(Records from a collection)
┌──
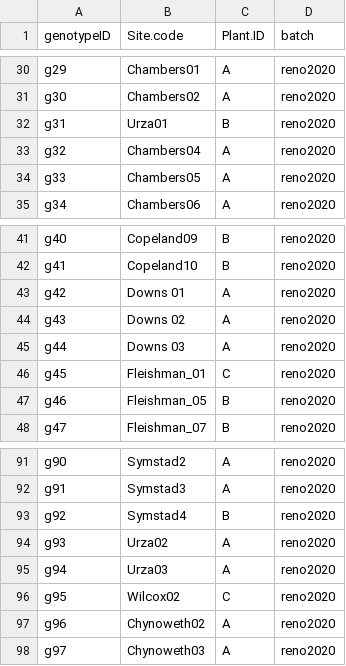
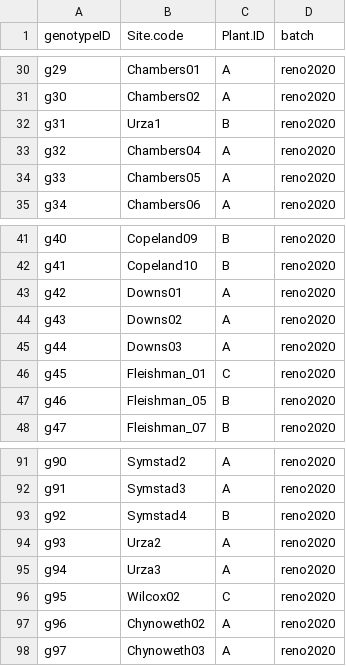
Before and after one commit to pbadler/bromecast-data, a CSV file: gardens/rawdata/sitecode2genotypenumber.csv, drawn as a sheet; only a part is shown, gaps mark what is left out; the diff covers the shown part only.

Commit message:
updated Site code by hand to match Site code in collection_sites.csv

```diff
--- a/gardens/rawdata/sitecode2genotypenumber.csv
+++ b/gardens/rawdata/sitecode2genotypenumber.csv
@@ -31,3 +31,3 @@ g29,Chambers01,A,reno2020
 g30,Chambers02,A,reno2020
-g31,Urza01,B,reno2020
+g31,Urza1,B,reno2020
 g32,Chambers04,A,reno2020
@@ -42,5 +42,5 @@ g40,Copeland09,B,reno2020
 g41,Copeland10,B,reno2020
-g42,Downs 01,A,reno2020
-g43,Downs 02,A,reno2020
-g44,Downs 03,A,reno2020
+g42,Downs01,A,reno2020
+g43,Downs02,A,reno2020
+g44,Downs03,A,reno2020
 g45,Fleishman_01,C,reno2020
@@ -93,4 +93,4 @@ g91,Symstad3,A,reno2020
 g92,Symstad4,B,reno2020
-g93,Urza02,A,reno2020
-g94,Urza03,A,reno2020
+g93,Urza2,A,reno2020
+g94,Urza3,A,reno2020
 g95,Wilcox02,C,reno2020
```
Also changed, not shown: 18 edited cells elsewhere in this file, 1 other file.
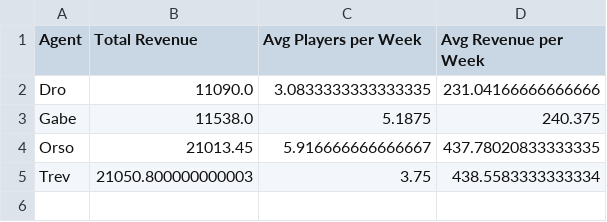
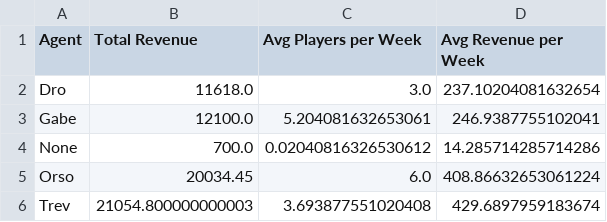
Before and after one commit to trossco84/bettingatwork, a CSV file: agent_totals.csv, drawn as a sheet.

```diff
--- a/agent_totals.csv
+++ b/agent_totals.csv
@@ -1,5 +1,6 @@
 Agent,Total Revenue,Avg Players per Week,Avg Revenue per Week
-Dro,11090.0,3.0833333333333335,231.04166666666666
-Gabe,11538.0,5.1875,240.375
-Orso,21013.45,5.916666666666667,437.78020833333335
-Trev,21050.800000000003,3.75,438.5583333333334
+Dro,11618.0,3.0,237.10204081632654
+Gabe,12100.0,5.204081632653061,246.9387755102041
+None,700.0,0.02040816326530612,14.285714285714286
+Orso,20034.45,6.0,408.86632653061224
+Trev,21054.800000000003,3.693877551020408,429.6897959183674
```
Also changed, not shown: players_and_agents.csv, raw_archives.csv, 12 other files.
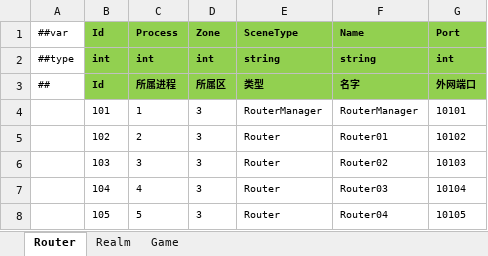
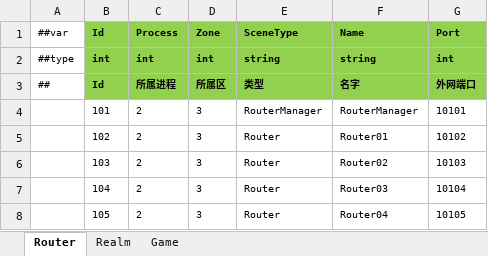
Before and after one commit to ificanli/ETGame, an Excel workbook: Packages/cn.etetet.startconfig/Luban/Release/Datas/StartScene.xlsx, sheet Router, drawn as a sheet; values as stored, in another font and other column widths than the file's, no borders; the diff names each change by its address in the sheet, - before the commit and + after, or states it on an @@ line.

```diff
--- a/Packages/cn.etetet.startconfig/Luban/Release/Datas/StartScene.xlsx (sheet Router)
+++ b/Packages/cn.etetet.startconfig/Luban/Release/Datas/StartScene.xlsx (sheet Router)
-C4 (Process): 1
+C4 (Process): 2
-C6 (Process): 3
+C6 (Process): 2
-C7 (Process): 4
+C7 (Process): 2
-C8 (Process): 5
+C8 (Process): 2
```
Also changed, not shown: sheet Game, sheet Realm, Packages/cn.etetet.excel/Luban/Config/Base/__tables__.xlsx, Packages/cn.etetet.startconfig/Luban/Release/Datas/StartProcess.xlsx, 27 other files.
└──
WHAT THE TASK ASKS: Your answer should be all lines from the data that contain "files".

TASK SOLUTION:
Also changed, not shown: players_and_agents.csv, raw_archives.csv, 12 other files.
Also changed, not shown: sheet Game, sheet Realm, Packages/cn.etetet.excel/Luban/Config/Base/__tables__.xlsx, Packages/cn.etetet.startconfig/Luban/Release/Datas/StartProcess.xlsx, 27 other files.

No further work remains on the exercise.